(Dataset excerpts)

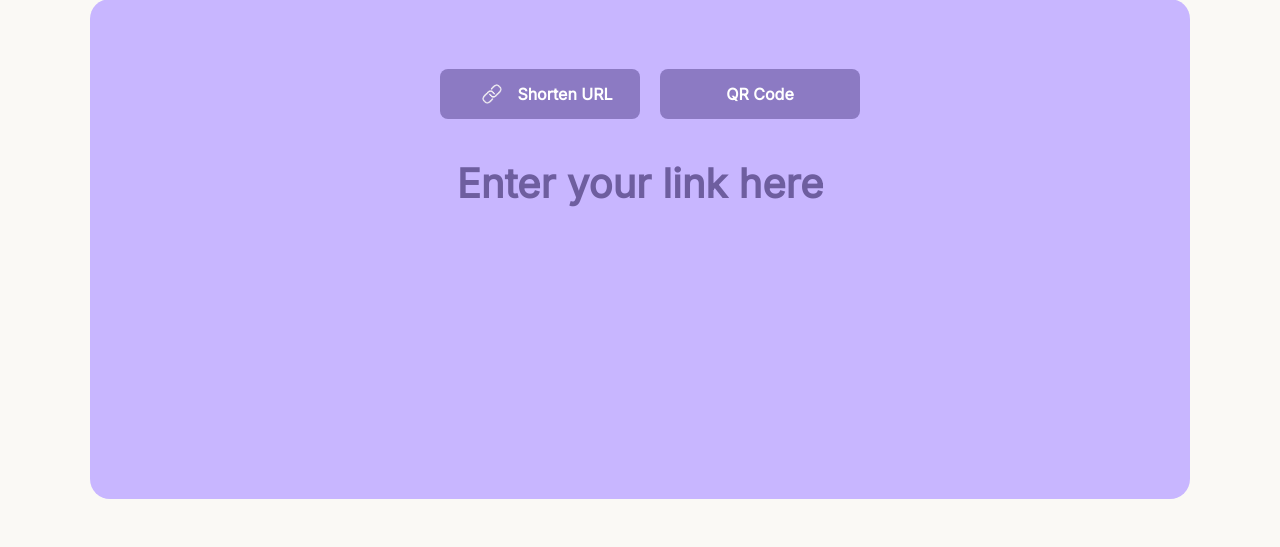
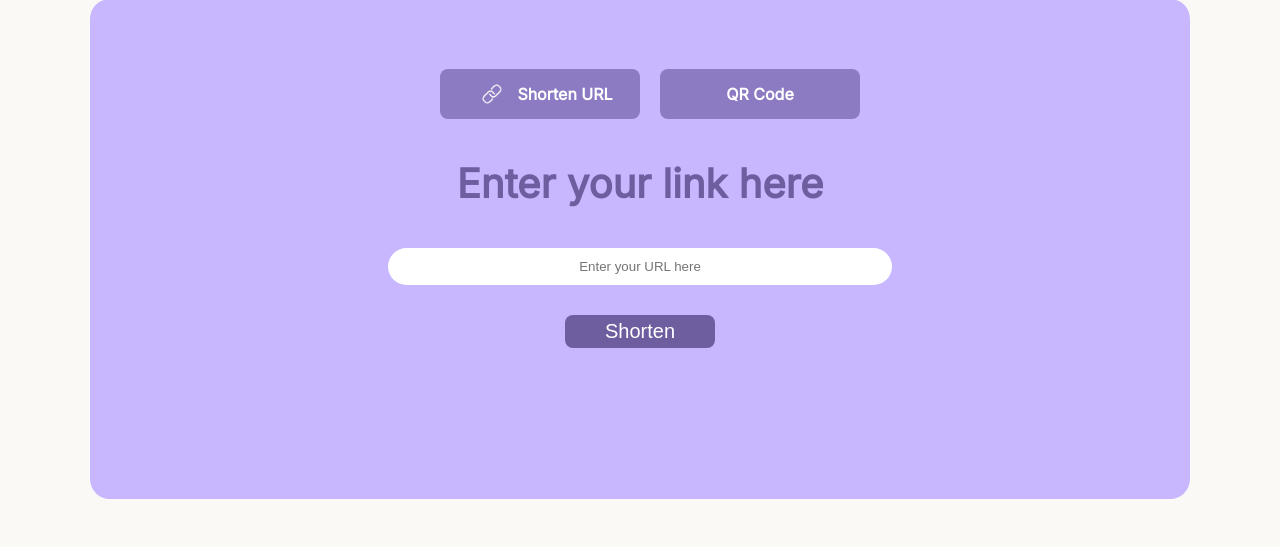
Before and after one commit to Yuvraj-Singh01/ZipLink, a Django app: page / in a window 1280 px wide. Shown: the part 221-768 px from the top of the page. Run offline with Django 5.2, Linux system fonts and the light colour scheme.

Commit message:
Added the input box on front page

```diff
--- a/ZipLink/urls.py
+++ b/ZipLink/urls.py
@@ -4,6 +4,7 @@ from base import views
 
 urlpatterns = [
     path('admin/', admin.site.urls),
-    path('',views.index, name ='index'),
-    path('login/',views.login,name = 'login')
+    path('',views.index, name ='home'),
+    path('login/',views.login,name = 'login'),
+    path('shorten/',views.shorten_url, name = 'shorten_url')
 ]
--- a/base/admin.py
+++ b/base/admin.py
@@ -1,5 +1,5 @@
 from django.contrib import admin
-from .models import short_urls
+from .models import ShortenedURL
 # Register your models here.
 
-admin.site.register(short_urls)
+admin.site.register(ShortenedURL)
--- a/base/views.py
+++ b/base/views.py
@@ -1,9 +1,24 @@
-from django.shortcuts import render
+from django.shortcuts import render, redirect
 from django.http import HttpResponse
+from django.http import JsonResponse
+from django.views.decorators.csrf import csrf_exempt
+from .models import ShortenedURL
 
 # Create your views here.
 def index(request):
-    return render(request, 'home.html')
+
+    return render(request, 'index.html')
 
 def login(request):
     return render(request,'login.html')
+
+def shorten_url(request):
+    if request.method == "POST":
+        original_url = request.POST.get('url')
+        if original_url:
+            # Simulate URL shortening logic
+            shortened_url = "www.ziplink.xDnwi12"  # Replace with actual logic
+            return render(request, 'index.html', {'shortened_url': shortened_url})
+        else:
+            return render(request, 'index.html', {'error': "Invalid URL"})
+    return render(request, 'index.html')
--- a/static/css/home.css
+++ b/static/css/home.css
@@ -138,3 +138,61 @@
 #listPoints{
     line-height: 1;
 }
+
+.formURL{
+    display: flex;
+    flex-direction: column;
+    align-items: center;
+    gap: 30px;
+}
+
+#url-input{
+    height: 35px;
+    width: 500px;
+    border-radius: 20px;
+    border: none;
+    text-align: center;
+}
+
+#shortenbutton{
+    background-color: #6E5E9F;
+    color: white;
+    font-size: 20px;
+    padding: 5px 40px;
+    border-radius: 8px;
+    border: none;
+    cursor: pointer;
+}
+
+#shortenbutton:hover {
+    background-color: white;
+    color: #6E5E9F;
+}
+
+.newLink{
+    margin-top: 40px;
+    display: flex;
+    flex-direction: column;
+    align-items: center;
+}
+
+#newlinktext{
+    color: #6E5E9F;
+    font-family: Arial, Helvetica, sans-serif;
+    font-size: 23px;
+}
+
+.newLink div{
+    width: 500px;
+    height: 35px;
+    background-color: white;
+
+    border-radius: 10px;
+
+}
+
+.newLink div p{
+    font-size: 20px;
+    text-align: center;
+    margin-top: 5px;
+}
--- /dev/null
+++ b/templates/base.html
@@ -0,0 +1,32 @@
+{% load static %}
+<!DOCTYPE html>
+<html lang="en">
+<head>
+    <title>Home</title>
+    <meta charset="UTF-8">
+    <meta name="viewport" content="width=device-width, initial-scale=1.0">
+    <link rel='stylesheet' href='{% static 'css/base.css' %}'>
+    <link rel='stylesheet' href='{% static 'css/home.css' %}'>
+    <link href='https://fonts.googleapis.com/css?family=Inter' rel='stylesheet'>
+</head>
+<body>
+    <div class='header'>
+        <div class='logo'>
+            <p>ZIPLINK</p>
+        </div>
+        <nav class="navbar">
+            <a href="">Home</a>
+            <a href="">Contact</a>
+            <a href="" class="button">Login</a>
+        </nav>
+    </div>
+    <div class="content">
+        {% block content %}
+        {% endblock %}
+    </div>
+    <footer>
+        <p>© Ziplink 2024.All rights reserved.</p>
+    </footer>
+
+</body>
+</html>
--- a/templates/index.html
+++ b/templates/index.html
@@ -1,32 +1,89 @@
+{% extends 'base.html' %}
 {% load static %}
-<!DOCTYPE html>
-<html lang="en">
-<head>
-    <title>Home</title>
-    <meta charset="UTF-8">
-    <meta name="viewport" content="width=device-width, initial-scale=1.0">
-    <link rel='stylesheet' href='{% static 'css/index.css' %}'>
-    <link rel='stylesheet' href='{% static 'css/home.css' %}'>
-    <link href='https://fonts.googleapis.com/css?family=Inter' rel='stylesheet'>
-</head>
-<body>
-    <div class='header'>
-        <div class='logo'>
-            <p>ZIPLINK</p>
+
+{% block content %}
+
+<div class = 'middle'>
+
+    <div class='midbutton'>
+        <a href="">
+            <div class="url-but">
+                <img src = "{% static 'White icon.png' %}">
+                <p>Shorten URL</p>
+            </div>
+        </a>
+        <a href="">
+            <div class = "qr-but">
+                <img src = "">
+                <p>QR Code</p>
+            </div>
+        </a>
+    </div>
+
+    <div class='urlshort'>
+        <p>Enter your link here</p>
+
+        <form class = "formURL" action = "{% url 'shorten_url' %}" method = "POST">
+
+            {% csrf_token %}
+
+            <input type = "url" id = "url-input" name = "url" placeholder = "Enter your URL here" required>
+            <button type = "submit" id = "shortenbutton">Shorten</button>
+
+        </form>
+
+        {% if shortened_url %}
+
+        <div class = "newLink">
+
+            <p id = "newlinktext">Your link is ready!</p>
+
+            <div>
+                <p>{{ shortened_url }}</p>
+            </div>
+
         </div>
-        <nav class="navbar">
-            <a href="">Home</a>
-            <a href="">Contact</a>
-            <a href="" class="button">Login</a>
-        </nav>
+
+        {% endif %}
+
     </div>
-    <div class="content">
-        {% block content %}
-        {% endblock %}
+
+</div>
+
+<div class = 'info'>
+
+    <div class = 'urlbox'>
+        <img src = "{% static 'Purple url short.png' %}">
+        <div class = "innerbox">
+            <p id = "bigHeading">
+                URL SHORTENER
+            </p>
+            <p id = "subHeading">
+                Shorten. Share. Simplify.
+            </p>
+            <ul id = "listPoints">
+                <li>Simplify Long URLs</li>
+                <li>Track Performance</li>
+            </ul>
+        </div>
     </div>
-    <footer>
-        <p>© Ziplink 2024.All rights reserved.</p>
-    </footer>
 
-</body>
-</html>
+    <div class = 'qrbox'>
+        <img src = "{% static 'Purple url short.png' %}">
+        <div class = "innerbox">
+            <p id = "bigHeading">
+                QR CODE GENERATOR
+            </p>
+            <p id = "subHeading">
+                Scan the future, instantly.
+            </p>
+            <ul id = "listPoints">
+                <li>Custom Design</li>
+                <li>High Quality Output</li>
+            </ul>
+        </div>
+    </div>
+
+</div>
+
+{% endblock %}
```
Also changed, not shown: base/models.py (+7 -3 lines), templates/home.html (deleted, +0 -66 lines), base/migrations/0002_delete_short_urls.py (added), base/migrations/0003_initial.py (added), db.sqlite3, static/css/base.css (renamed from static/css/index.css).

TASK PROMPT
Find the string "admin" in the entries above. Copy each line where it occurs.

YOUR RESPONSE
     path('admin/', admin.site.urls),
--- a/base/admin.py
+++ b/base/admin.py
 from django.contrib import admin
-admin.site.register(short_urls)
+admin.site.register(ShortenedURL)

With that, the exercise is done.